Work required: All lines holding the word "border" should be located in the records and copied.

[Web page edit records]
*** Begin section ***

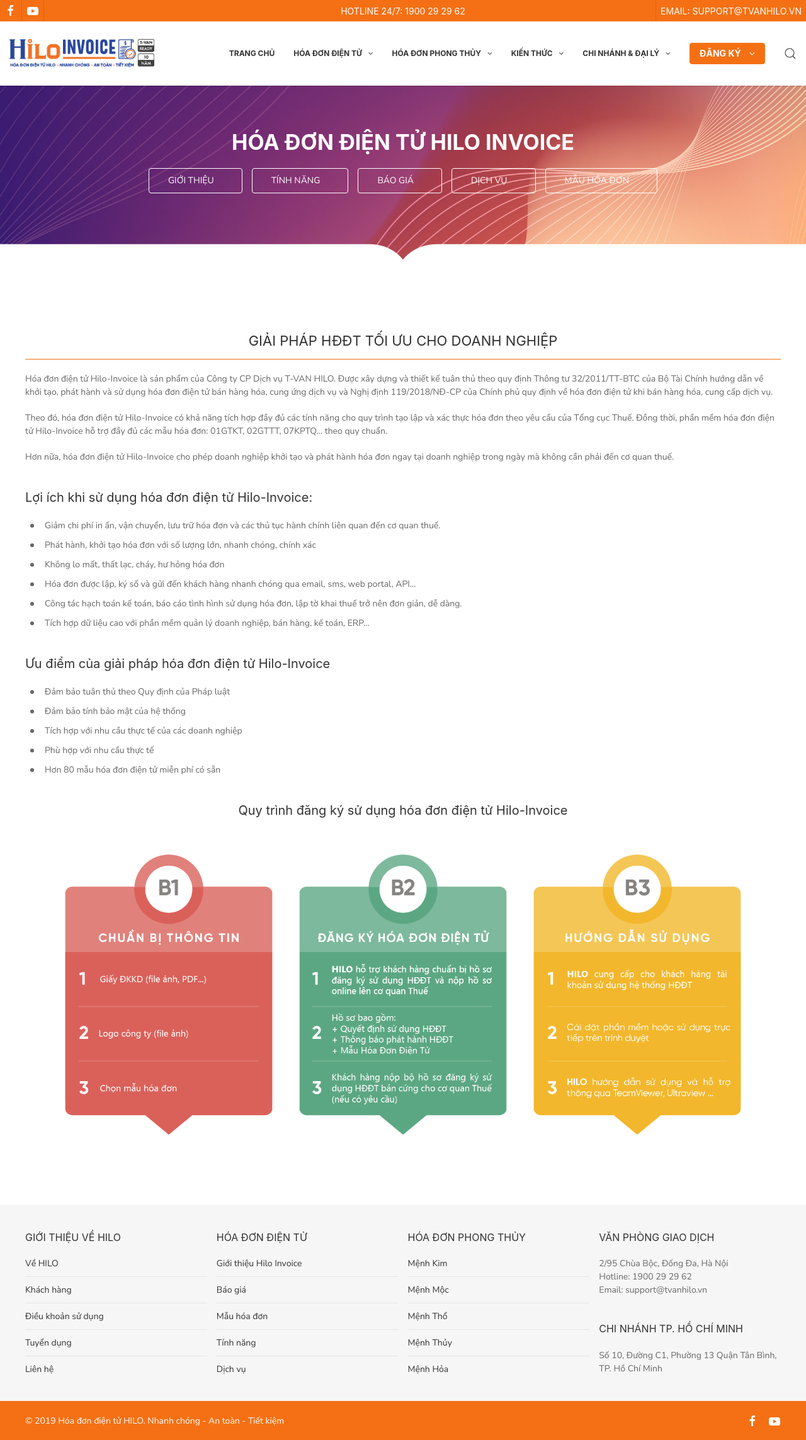
After one commit to lemanhhai1310/tvanhilo, a PHP site: page /hoadondientu-gioithieu.php in a window 1280 px wide. The commit adds this page. Shown: the whole page at 63% size. Run offline with PHP 8.4, Linux system fonts and the light colour scheme; some libraries are stand-ins or nearby versions.

Commit message:
HÓA ĐƠN ĐIỆN TỬ HILO-INVOICE

```diff
--- /dev/null
+++ b/block1.php
@@ -0,0 +1,13 @@
+<div class="uk-background-cover block3 uk-section uk-position-relative" style="background-image: url('<?= $v1['src'] ?>')">
+    <div class="uk-container">
+        <h1 class="uk-text-center title8"><?= $v1['title'] ?></h1>
+        <ul class="uk-child-width-auto uk-grid-small uk-flex-center" uk-grid>
+            <?php foreach ($v1['sub'] as $k2 => $v2) { ?>
+                <li><a class="uk-button uk-button-default btn2 btn3" href="#"><span><?= $v2; ?></span><i class="fa fa-long-arrow-right" aria-hidden="true"></i></a></li>
+            <?php } ?>
+        </ul>
+    </div>
+    <div class="uk-position-bottom">
+        <?php include "shape-divider.php"; ?>
+    </div>
+</div>
--- a/header.php
+++ b/header.php
@@ -72,11 +72,23 @@
     <div class="bottom">
         <nav class="uk-navbar-container uk-navbar-transparent" uk-navbar>
 
-            <div class="uk-navbar-left">
+            <div class="nav-overlay uk-navbar-left">
                 <a class="uk-navbar-item uk-logo" href="."><img src="imgs/logo1.png" alt=""></a>
             </div>
 
-            <div class="uk-navbar-right">
+            <div class="nav-overlay uk-navbar-left uk-flex-1" style="background-color: #fff;" hidden>
+
+                <div class="uk-navbar-item uk-width-expand">
+                    <form class="uk-search uk-search-navbar uk-width-1-1">
+                        <input class="uk-search-input" type="search" placeholder="Tìm kiếm..." autofocus>
+                    </form>
+                </div>
+
+                <a class="uk-navbar-toggle" uk-close uk-toggle="target: .nav-overlay; animation: uk-animation-fade" href="#"></a>
+
+            </div>
+
+            <div class="nav-overlay uk-navbar-right">
 
                 <ul class="uk-navbar-nav">
                     <li class="uk-active"><a href="#">trang chủ</a></li>
@@ -120,6 +132,9 @@
                             <li><a href="#">Item</a></li>
                         </ul>
                     </li>
+                    <li>
+                        <a class="uk-navbar-toggle" uk-search-icon uk-toggle="target: .nav-overlay; animation: uk-animation-fade" href="#"></a>
+                    </li>
                 </ul>
 
             </div>
--- /dev/null
+++ b/hoadondientu-gioithieu.php
@@ -0,0 +1,54 @@
+<?php $page = ""; ?>
+<?php include "header.php"; ?>
+<?php
+$data = array
+(
+    array(
+        'src' => 'imgs/bg.jpg',
+        'title' => 'HÓA ĐƠN ĐIỆN TỬ HILO INVOICE',
+        'sub' => array(
+            'giới thiệu',
+            'tính năng',
+            'báo giá',
+            'dịch vụ',
+            'mẫu hóa đơn',
+        ),
+    ),
+);
+foreach ($data as $k1 => $v1) { ?>
+    <?php include "block1.php"; ?>
+<?php } ?>
+<div class="uk-section">
+    <div class="uk-container">
+        <h2 class="title2 uk-text-center">GIẢI PHÁP HĐĐT TỐI ƯU CHO DOANH NGHIỆP</h2>
+        <article>
+            <p>Hóa đơn điện tử Hilo-Invoice là sản phẩm của Công ty CP Dịch vụ T-VAN HILO. Được xây dựng và thiết kế tuân thủ theo quy định Thông tư 32/2011/TT-BTC của Bộ Tài Chính hướng dẫn về khởi tạo, phát hành và sử dụng hóa đơn điện tử bán hàng hóa, cung ứng dịch vụ và Nghị định 119/2018/NĐ-CP của Chính phủ quy định về hóa đơn điện tử khi bán hàng hóa, cung cấp dịch vụ.</p>
+            <p>Theo đó, hóa đơn điện tử Hilo-Invoice có khả năng tích hợp đầy đủ các tính năng cho quy trình tạo lập và xác thực hóa đơn theo yêu cầu của Tổng cục Thuế. Đồng thời, phần mềm hóa đơn điện tử Hilo-Invoice hỗ trợ đầy đủ các mẫu hóa đơn: 01GTKT, 02GTTT, 07KPTQ… theo quy chuẩn.</p>
+            <p>Hơn nữa, hóa đơn điện tử Hilo-Invoice cho phép doanh nghiệp khởi tạo và phát hành hóa đơn ngay tại doanh nghiệp trong ngày mà không cần phải đến cơ quan thuế.</p>
+            <h4>Lợi ích khi sử dụng hóa đơn điện tử Hilo-Invoice:</h4>
+            <ul class="uk-list uk-list-bullet">
+                <li>Giảm chi phí in ấn, vận chuyển, lưu trữ hóa đơn và các thủ tục hành chính liên quan đến cơ quan thuế.</li>
+                <li>Phát hành, khởi tạo hóa đơn với số lượng lớn, nhanh chóng, chính xác</li>
+                <li>Không lo mất, thất lạc, cháy, hư hỏng hóa đơn</li>
+                <li>Hóa đơn được lập, ký số và gửi đến khách hàng nhanh chóng qua email, sms, web portal, API…</li>
+                <li>Công tác hạch toán kế toán, báo cáo tình hình sử dụng hóa đơn, lập tờ khai thuế trở nên đơn giản, dễ dàng.</li>
+                <li>Tích hợp dữ liệu cao với phần mềm quản lý doanh nghiệp, bán hàng, kế toán, ERP…</li>
+            </ul>
+            <h4>Ưu điểm của giải pháp hóa đơn điện tử Hilo-Invoice</h4>
+            <ul class="uk-list uk-list-bullet">
+                <li>Đảm bảo tuân thủ theo Quy định của Pháp luật</li>
+                <li>Đảm bảo tính bảo mật của hệ thống</li>
+                <li>Tích hợp với nhu cầu thực tế của các doanh nghiệp</li>
+                <li>Phù hợp với nhu cầu thực tế</li>
+                <li>Hơn 80 mẫu hóa đơn điện tử miễn phí có sẵn</li>
+            </ul>
+        </article>
+        <h4 class="uk-text-center">Quy trình đăng ký sử dụng hóa đơn điện tử Hilo-Invoice</h4>
+        <div class="uk-child-width-1-1@m" uk-grid>
+            <div>
+                <img src="imgs/b1.png" alt="">
+            </div>
+        </div>
+    </div>
+</div>
+<?php include "footer.php"; ?>
--- a/index.php
+++ b/index.php
@@ -37,7 +37,7 @@
     <div class="uk-section">
         <div class="uk-child-width-1-4@m uk-grid-small" uk-grid uk-scrollspy="target: > div; cls: uk-animation-fade; repeat: true; delay: 500;">
             <?php
-            $item = array
+            $data = array
             (
                 array(
                     'src' => '<i class="fa fa-heart" aria-hidden="true"></i>',
@@ -77,7 +77,7 @@
                     ),
                 ),
             );
-            foreach ($item as $k1 => $v1) { ?>
+            foreach ($data as $k1 => $v1) { ?>
                 <div>
                     <div class="uk-text-center box3">
                         <?= $v1['src']; ?>
--- /dev/null
+++ b/scss/_block1.scss
@@ -0,0 +1,21 @@
+.block3{
+  padding-bottom: 150px;
+}
+//=====================================
+.btn3{
+  border-radius: 4px !important;
+  border-color: #ffffff !important;
+  background-color: transparent !important;
+  &.uk-active,
+  &:hover{
+    background-color: #f57014 !important;
+    border-color: #f57014 !important;
+  }
+}
+//=====================================
+
+//=====================================
+
+//=====================================
+
+//=====================================
--- a/scss/_header.scss
+++ b/scss/_header.scss
@@ -1,3 +1,20 @@
+body{
+  &:not(.home){
+    #header{
+      .bottom{
+        background-color: #fff;
+        .uk-navbar-nav{
+          >li{
+            >a{
+              color: #333333;
+            }
+          }
+        }
+      }
+    }
+  }
+}
+//=====================================
 #header{
   -webkit-box-shadow: 0 0 3px 0 rgba(0,0,0,.22);
   .home &{
@@ -66,6 +83,13 @@
       >li{
         >a{
           @extend .mh_bottom;
+          .uk-button{
+            background-color: #f57014;
+            border-color: #f57014;
+            border-radius: 4px;
+            line-height: 32px;
+            padding: 0 15px;
+          }
         }
       }
     }
@@ -78,11 +102,13 @@
     }
   }
 }
+//=====================================
 .mh_top{
   min-height: 34px;
   font-size: 14px;
   color: #ffffff;
 }
+//=====================================
 .mh_bottom{
   min-height: 101px;
   font-size: 12px;
--- /dev/null
+++ b/scss/_hoadon.scss
@@ -0,0 +1,5 @@
+.title8{
+  color: #ffffff;
+  font-weight: 700;
+  font-size: 34px;
+}
--- a/scss/layout.scss
+++ b/scss/layout.scss
@@ -2,4 +2,6 @@
 @import "header";
 @import "home";
 @import "slider_home";
+@import "hoadon";
+@import "block1";
 @import "footer";
--- /dev/null
+++ b/shape-divider.php
@@ -0,0 +1 @@
+<svg class="nectar-shape-divider" fill="#ffffff" xmlns="http://www.w3.org/2000/svg" viewBox="0 0 1000 100" preserveAspectRatio="none"> <path d="M 0 45.86 h 458 c 29 0 42 19.27 42 19.27 s 13 -19.27 42.74 -19.27 h 457.26 v 54.14 h -1000 z"></path> </svg>
```
Also changed, not shown: css/layout.css, imgs/b1.png (added), imgs/bg.jpg (added), 1 other file.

*** End section ***

Output:
+  border-radius: 4px !important;
+  border-color: #ffffff !important;
+    border-color: #f57014 !important;
+            border-color: #f57014;
+            border-radius: 4px;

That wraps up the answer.